So how can you clear your criminal record yourself?
Here’s what you need to know.
There’s No 7-Year Criminal Record “Dropoff” – So Here’s How to Clear Your Record
There are two ways to clean up a criminal record in the state of Illinois: Expungement and sealing. Both are similar processes with different end results.
Expungement is the process of having your record erased permanently. It’s like your record never existed in the first place.
Sealing prevents most people from accessing your record. Your criminal history won’t come up in a standard background check (although it will come up in a fingerprint-based background check, so government agencies, the police and some employers – such as those in the healthcare field – will still see it).
How Do You Know Whether to Expunge or Seal?
Only some criminal histories are eligible for expungement. Those that aren’t may be eligible for sealing.
For the most part, you cannot expunge convictions. That means if you were found guilty of a crime, you can’t expunge it from your record. You can expunge:
Arrests that didn’t result in charges
Offenses that you were found not guilty for in court
If your record doesn’t qualify for expungement, you may still qualify for criminal record sealing. Remember, your criminal record doesn’t automatically clear itself after seven years – so you will need to take action through expungement or sealing if you don’t want your past hanging over your head any longer.
You can seal arrests and charges for misdemeanors and felonies that never led to a conviction, except minor traffic offenses for which you were released without being charged. You can also seal most misdemeanors and felonies that you were convicted of – but these are the exceptions:
Driving offenses, such as driving under the influence or reckless driving (unless you were under 25 at the time of the offense and you have no other convictions for DUI or reckless driving)
Violation of an order of protection
Sexual offenses, including soliciting or patronizing a prostitute, public indecency, any offense that requires you to register as a sex offender, or any other misdemeanor listed under Article 11 of the Criminal Code (except prostitution)

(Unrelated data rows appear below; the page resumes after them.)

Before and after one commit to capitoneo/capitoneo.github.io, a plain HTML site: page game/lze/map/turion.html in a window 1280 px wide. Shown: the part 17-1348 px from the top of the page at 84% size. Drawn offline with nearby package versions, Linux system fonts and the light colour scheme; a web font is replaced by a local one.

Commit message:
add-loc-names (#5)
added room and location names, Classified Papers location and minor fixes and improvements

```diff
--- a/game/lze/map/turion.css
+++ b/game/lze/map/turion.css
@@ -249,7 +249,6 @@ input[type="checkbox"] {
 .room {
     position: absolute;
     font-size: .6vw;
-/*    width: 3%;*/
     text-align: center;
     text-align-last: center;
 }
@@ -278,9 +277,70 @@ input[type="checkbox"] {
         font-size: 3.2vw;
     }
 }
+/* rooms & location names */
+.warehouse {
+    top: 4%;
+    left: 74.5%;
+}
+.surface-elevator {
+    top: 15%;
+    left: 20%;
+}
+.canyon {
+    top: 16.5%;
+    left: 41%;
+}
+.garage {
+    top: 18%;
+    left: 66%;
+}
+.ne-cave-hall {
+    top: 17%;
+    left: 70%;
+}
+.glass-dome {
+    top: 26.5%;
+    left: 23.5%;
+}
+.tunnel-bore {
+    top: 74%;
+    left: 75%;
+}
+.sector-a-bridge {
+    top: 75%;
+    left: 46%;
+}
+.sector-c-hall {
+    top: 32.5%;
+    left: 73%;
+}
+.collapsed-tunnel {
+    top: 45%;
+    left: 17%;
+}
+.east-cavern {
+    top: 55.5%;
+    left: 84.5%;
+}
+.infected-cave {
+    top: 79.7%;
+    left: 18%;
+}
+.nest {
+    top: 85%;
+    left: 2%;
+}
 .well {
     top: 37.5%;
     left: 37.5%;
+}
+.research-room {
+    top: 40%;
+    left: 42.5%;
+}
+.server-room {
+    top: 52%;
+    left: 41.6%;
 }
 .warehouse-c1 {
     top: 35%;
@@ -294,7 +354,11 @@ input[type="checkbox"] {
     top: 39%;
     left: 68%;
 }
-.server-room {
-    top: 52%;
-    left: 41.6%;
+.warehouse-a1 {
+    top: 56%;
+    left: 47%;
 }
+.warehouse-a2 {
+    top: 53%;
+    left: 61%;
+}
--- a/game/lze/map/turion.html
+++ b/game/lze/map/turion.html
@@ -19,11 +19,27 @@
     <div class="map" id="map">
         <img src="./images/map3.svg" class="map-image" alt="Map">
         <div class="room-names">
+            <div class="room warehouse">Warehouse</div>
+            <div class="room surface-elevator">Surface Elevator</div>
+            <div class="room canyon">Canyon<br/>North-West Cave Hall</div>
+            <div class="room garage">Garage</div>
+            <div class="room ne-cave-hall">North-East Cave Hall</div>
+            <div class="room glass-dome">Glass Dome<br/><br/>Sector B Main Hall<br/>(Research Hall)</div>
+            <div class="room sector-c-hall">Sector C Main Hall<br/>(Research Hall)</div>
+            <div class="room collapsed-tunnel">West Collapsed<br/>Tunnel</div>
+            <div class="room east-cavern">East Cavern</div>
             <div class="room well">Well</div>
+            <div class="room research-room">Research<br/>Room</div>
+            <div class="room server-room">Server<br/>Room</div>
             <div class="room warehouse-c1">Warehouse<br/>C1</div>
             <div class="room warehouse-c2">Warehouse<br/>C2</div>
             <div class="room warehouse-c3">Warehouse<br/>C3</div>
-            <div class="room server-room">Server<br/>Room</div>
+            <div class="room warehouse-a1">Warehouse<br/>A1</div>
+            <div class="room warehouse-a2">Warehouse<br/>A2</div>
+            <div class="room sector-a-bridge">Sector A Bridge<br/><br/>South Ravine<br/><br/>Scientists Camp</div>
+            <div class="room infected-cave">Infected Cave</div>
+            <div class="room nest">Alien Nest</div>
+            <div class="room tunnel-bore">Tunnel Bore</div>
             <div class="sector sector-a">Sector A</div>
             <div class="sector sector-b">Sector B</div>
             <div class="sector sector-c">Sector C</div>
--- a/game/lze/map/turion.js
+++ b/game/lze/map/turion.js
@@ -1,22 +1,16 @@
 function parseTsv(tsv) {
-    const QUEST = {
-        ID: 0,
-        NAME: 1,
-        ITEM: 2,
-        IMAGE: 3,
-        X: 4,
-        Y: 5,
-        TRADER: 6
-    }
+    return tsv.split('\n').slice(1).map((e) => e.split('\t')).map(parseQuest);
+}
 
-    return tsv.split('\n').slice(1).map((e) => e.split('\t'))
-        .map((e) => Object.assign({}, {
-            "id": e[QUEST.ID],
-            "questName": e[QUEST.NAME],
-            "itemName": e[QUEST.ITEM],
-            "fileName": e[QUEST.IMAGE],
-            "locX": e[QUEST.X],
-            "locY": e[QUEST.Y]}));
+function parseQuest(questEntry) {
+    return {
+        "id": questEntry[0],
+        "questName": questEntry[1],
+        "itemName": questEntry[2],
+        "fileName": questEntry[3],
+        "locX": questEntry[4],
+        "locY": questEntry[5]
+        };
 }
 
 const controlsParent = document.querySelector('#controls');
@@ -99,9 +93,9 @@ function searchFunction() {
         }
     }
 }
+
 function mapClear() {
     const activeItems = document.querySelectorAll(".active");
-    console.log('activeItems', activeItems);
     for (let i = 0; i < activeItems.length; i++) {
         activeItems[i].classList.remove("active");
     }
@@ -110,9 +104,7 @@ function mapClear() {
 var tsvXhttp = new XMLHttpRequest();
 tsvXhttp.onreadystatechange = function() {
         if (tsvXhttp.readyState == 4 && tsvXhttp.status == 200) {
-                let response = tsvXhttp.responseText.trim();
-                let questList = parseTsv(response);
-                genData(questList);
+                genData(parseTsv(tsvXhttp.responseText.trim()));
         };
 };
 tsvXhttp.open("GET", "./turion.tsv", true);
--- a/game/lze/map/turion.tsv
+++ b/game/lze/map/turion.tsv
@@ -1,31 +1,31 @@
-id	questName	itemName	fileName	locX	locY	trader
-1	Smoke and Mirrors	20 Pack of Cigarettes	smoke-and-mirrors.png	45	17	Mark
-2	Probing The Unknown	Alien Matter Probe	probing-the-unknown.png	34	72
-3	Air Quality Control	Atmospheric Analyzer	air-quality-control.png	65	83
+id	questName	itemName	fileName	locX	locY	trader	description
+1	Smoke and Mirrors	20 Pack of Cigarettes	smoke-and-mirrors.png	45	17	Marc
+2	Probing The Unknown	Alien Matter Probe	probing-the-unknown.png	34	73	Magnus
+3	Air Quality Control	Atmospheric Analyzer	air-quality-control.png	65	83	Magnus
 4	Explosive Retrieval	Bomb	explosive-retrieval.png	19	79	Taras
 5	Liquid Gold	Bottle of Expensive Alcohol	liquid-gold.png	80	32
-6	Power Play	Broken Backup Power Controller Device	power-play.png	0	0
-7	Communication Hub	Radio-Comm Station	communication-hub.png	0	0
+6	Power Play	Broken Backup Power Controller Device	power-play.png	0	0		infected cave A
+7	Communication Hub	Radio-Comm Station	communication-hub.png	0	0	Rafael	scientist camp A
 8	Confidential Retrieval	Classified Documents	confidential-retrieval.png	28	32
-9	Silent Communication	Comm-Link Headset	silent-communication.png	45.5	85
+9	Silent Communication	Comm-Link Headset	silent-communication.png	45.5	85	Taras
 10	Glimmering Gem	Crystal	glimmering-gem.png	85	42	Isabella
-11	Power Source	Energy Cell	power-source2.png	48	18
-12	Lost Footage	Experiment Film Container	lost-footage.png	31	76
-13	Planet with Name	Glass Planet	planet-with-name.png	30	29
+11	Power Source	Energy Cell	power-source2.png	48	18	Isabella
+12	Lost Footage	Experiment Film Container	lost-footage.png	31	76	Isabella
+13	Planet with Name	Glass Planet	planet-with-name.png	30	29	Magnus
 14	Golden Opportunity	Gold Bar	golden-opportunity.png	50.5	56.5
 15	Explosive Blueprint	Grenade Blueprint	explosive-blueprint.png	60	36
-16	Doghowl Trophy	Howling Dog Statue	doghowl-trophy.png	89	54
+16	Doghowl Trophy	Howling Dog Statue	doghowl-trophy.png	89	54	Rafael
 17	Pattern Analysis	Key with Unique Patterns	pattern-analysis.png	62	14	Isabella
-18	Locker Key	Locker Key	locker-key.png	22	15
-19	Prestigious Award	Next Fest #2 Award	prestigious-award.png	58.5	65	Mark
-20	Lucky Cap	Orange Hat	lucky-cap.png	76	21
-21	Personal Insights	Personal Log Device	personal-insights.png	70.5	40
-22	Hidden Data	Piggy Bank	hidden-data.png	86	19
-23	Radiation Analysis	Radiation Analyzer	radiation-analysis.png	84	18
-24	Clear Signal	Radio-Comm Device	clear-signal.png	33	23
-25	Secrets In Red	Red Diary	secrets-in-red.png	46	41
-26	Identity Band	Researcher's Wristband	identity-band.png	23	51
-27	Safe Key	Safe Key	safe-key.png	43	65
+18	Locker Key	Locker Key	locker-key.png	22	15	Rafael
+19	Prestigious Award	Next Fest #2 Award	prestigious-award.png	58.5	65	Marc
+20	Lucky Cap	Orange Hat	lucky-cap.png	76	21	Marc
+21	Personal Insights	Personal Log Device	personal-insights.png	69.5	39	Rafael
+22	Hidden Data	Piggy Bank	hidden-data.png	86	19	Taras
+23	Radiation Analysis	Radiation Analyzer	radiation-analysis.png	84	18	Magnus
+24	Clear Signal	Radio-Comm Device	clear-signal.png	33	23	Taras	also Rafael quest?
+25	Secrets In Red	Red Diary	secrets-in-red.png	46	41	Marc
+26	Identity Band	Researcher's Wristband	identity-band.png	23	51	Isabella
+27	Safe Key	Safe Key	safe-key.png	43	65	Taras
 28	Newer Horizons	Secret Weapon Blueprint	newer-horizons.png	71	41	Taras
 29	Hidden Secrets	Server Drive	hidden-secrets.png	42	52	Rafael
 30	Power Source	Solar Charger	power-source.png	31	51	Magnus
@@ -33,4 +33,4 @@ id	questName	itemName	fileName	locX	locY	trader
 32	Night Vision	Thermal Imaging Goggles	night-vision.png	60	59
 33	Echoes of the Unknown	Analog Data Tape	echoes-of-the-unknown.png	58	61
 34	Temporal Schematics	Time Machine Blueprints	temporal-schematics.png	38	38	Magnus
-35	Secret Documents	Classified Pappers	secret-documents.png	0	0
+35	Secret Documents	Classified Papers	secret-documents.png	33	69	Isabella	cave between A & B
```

Animal offenses, such as dog fighting and Class A misdemeanors under the Humane Care for Animals Act
New felony convictions if you have already had felony convictions sealed
Your Criminal Record Doesn’t Disappear After 7 Years – So Do You Need to Talk to an Expungement Attorney?
Because your criminal record is permanent – it doesn’t disappear after seven years – you may want to talk to an attorney about clearing it yourself.
Call our office at 847-920-4540 for a free case review now. We can let you know whether you qualify for expungement or sealing, and then we can help you make it happen.
If you choose to file your own expungement or sealing documents in Illinois, you can expect quite a bit of work on your part. This guide explains the three ways to file for your own expungement or sealing in the state of Illinois – as well as an easier alternative.
The 3 Ways to File for Expungement or Sealing in Illinois
To file your expungement or sealing petition with the
Criminal record sealing is a process that many people go through to make their criminal histories unavailable to the public. When your record is sealed, most people can’t see it – and that means most people won’t even know it’s there.
Clean Up My Record: What is Criminal Record Sealing?
Criminal record sealing is the process of asking a court to lock your criminal record away so that most people
If you’re like many people, the prospect of expunging your criminal record sounds great – expungement gives you the fresh start you deserve. No more criminal record hanging over your head, preventing you from getting a good job, finding a place to live, or being accepted to the schools you want to attend.
But the actual process of expunging your criminal record can be complex and time-consuming, which is why